During this time, I decided to write an honors thesis based on the experiences of other Korean adoptees. It was a transformative project, and it also sparked my love of sociological research. As fate would have it, it also gave me the love of my life, and I met my husband Nikos when reaching out to fellow adoptees. I was particularly fascinated by my interviewees’ accounts of going to Korea, and I desperately wanted to travel there. I was fortunate to be awarded a Fulbright, spending a year in Korea interviewing other adoptees about their experiences. Living in Korea was such a gift, and I know that I am incredibly privileged to have this experience, especially since I got to be there with Nikos. Most of it was amazing, but it was also really hard though to feel like an outsider especially when I was yearning for a connection
to Korea.

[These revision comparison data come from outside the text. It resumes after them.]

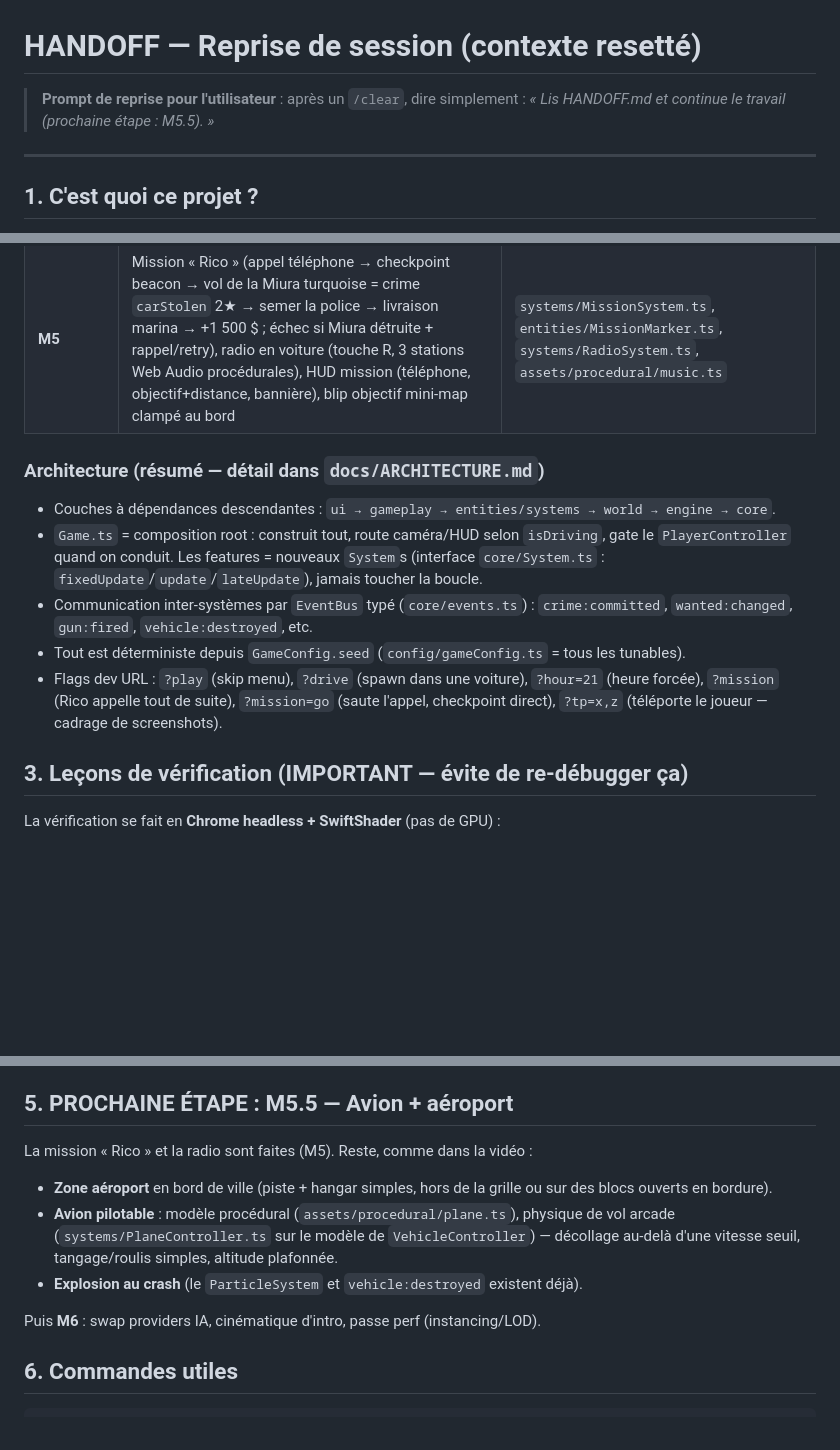
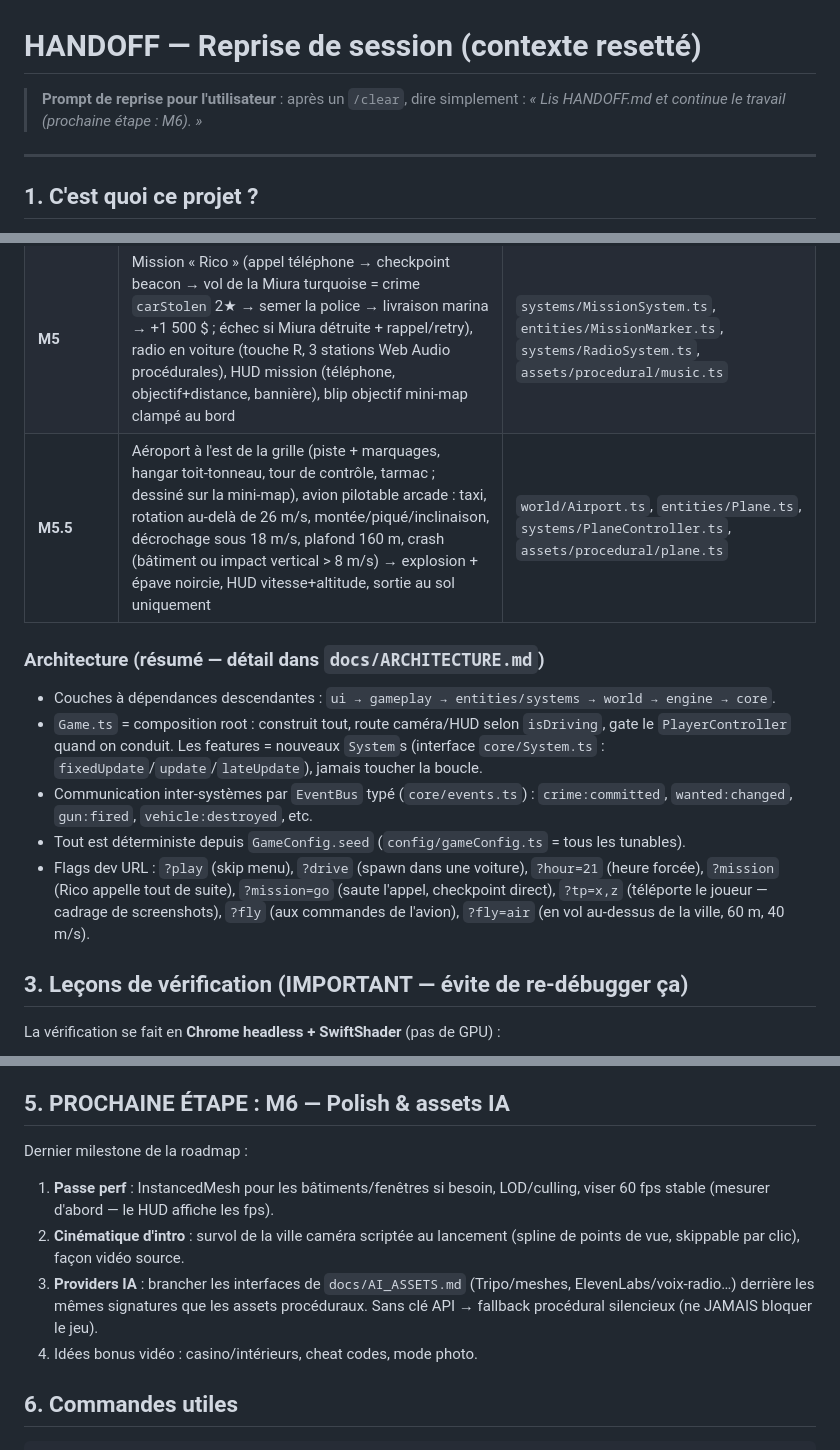
Before and after one commit to zikmout/ai-video-game, a Markdown page: HANDOFF.md, 3 parts joined by grey strips. Rendered like a GitHub page; blank space fills up the shorter version.

```diff
--- a/HANDOFF.md
+++ b/HANDOFF.md
@@ -1,7 +1,7 @@
 # HANDOFF — Reprise de session (contexte resetté)
 
 > **Prompt de reprise pour l'utilisateur** : après un `/clear`, dire simplement :
-> _« Lis HANDOFF.md et continue le travail (prochaine étape : M5.5). »_
+> _« Lis HANDOFF.md et continue le travail (prochaine étape : M6). »_
 
 ---
 
@@ -39,6 +39,7 @@ Tout est vert : `npm run typecheck`, `lint`, `build`.
 | **M3** | 40 piétons animés (marche/fuite), cycle jour/nuit (soleil, palette ciel/brouillard, lampadaires au crépuscule), mini-map canvas, HUD horloge+argent | `systems/CrowdSystem.ts`, `systems/DayNightCycle.ts`, `ui/MiniMap.ts`, `entities/Pedestrian.ts` |
 | **M4** | Armes (pistolet/SMG/bazooka **visibles en main**, hitscan + roquette AoE), particules poolées, PV/destruction voitures (épaves calcinées fumantes), étoiles de recherche 0-5 avec décroissance, police qui poursuit et encercle | `systems/WeaponSystem.ts`, `systems/ParticleSystem.ts`, `systems/WantedSystem.ts`, `systems/PoliceSystem.ts`, `assets/procedural/guns.ts`, `systems/vehicleCollision.ts` |
 | **M5** | Mission « Rico » (appel téléphone → checkpoint beacon → vol de la Miura turquoise = crime `carStolen` 2★ → semer la police → livraison marina → +1 500 $ ; échec si Miura détruite + rappel/retry), radio en voiture (touche R, 3 stations Web Audio procédurales), HUD mission (téléphone, objectif+distance, bannière), blip objectif mini-map clampé au bord | `systems/MissionSystem.ts`, `entities/MissionMarker.ts`, `systems/RadioSystem.ts`, `assets/procedural/music.ts` |
+| **M5.5** | Aéroport à l'est de la grille (piste + marquages, hangar toit-tonneau, tour de contrôle, tarmac ; dessiné sur la mini-map), avion pilotable arcade : taxi, rotation au-delà de 26 m/s, montée/piqué/inclinaison, décrochage sous 18 m/s, plafond 160 m, crash (bâtiment ou impact vertical > 8 m/s) → explosion + épave noircie, HUD vitesse+altitude, sortie au sol uniquement | `world/Airport.ts`, `entities/Plane.ts`, `systems/PlaneController.ts`, `assets/procedural/plane.ts` |
 
 ### Architecture (résumé — détail dans `docs/ARCHITECTURE.md`)
 - Couches à dépendances descendantes : `ui → gameplay → entities/systems → world → engine → core`.
@@ -50,7 +51,8 @@ Tout est vert : `npm run typecheck`, `lint`, `build`.
 - Tout est déterministe depuis `GameConfig.seed` (`config/gameConfig.ts` = tous les tunables).
 - Flags dev URL : `?play` (skip menu), `?drive` (spawn dans une voiture), `?hour=21` (heure forcée),
   `?mission` (Rico appelle tout de suite), `?mission=go` (saute l'appel, checkpoint direct),
-  `?tp=x,z` (téléporte le joueur — cadrage de screenshots).
+  `?tp=x,z` (téléporte le joueur — cadrage de screenshots), `?fly` (aux commandes de l'avion),
+  `?fly=air` (en vol au-dessus de la ville, 60 m, 40 m/s).
 
 ## 3. Leçons de vérification (IMPORTANT — évite de re-débugger ça)
 
@@ -97,17 +99,17 @@ CHROME="/Applications/Google Chrome.app/Contents/MacOS/Google Chrome"
    `Co-Authored-By: Claude Fable 5 <noreply@anthropic.com>`, puis `git push origin main`.
 8. Résumé en français à l'utilisateur avec ce qui est prouvé/vérifié.
 
-## 5. PROCHAINE ÉTAPE : M5.5 — Avion + aéroport
+## 5. PROCHAINE ÉTAPE : M6 — Polish & assets IA
 
-La mission « Rico » et la radio sont faites (M5). Reste, comme dans la vidéo :
-- **Zone aéroport** en bord de ville (piste + hangar simples, hors de la grille ou sur
-  des blocs ouverts en bordure).
-- **Avion pilotable** : modèle procédural (`assets/procedural/plane.ts`), physique de vol
-  arcade (`systems/PlaneController.ts` sur le modèle de `VehicleController`) — décollage
-  au-delà d'une vitesse seuil, tangage/roulis simples, altitude plafonnée.
-- **Explosion au crash** (le `ParticleSystem` et `vehicle:destroyed` existent déjà).
-
-Puis **M6** : swap providers IA, cinématique d'intro, passe perf (instancing/LOD).
+Dernier milestone de la roadmap :
+1. **Passe perf** : InstancedMesh pour les bâtiments/fenêtres si besoin, LOD/culling,
+   viser 60 fps stable (mesurer d'abord — le HUD affiche les fps).
+2. **Cinématique d'intro** : survol de la ville caméra scriptée au lancement (spline de
+   points de vue, skippable par clic), façon vidéo source.
+3. **Providers IA** : brancher les interfaces de `docs/AI_ASSETS.md` (Tripo/meshes,
+   ElevenLabs/voix-radio…) derrière les mêmes signatures que les assets procéduraux.
+   Sans clé API → fallback procédural silencieux (ne JAMAIS bloquer le jeu).
+4. Idées bonus vidéo : casino/intérieurs, cheat codes, mode photo.
 
 ## 6. Commandes utiles
 
```
Also changed, not shown: other parts of HANDOFF.md (+1 -1 lines), README.md (+22 -4 lines), docs/ROADMAP.md (+4 -2 lines), docs/screenshots/m55-airport.png (added), docs/screenshots/m55-flying.png (added), 11 other files.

When I got back to the U.S., life seemed to speed up as it often does. Nikos and I got married, started our respective graduate programs, and had a baby along the way. We moved from Brooklyn, New York, for my job at Carleton 12 years ago. I can truly say that this is a dream job for me, and one of my favorite aspects is getting to know Carleton students. A few years back, I developed a class on Asian American studies which I have taught a few times. It was so rewarding to be able to think through and to discuss the multiple dimensions related to race, ethnicity, and identity. When I was an undergrad, the class I took with my professor gave me the tools to better understand my experience. He also made me feel like I belonged, even though my AAPI experience was so different from my peers. I hope to do that for all of my students at Carleton.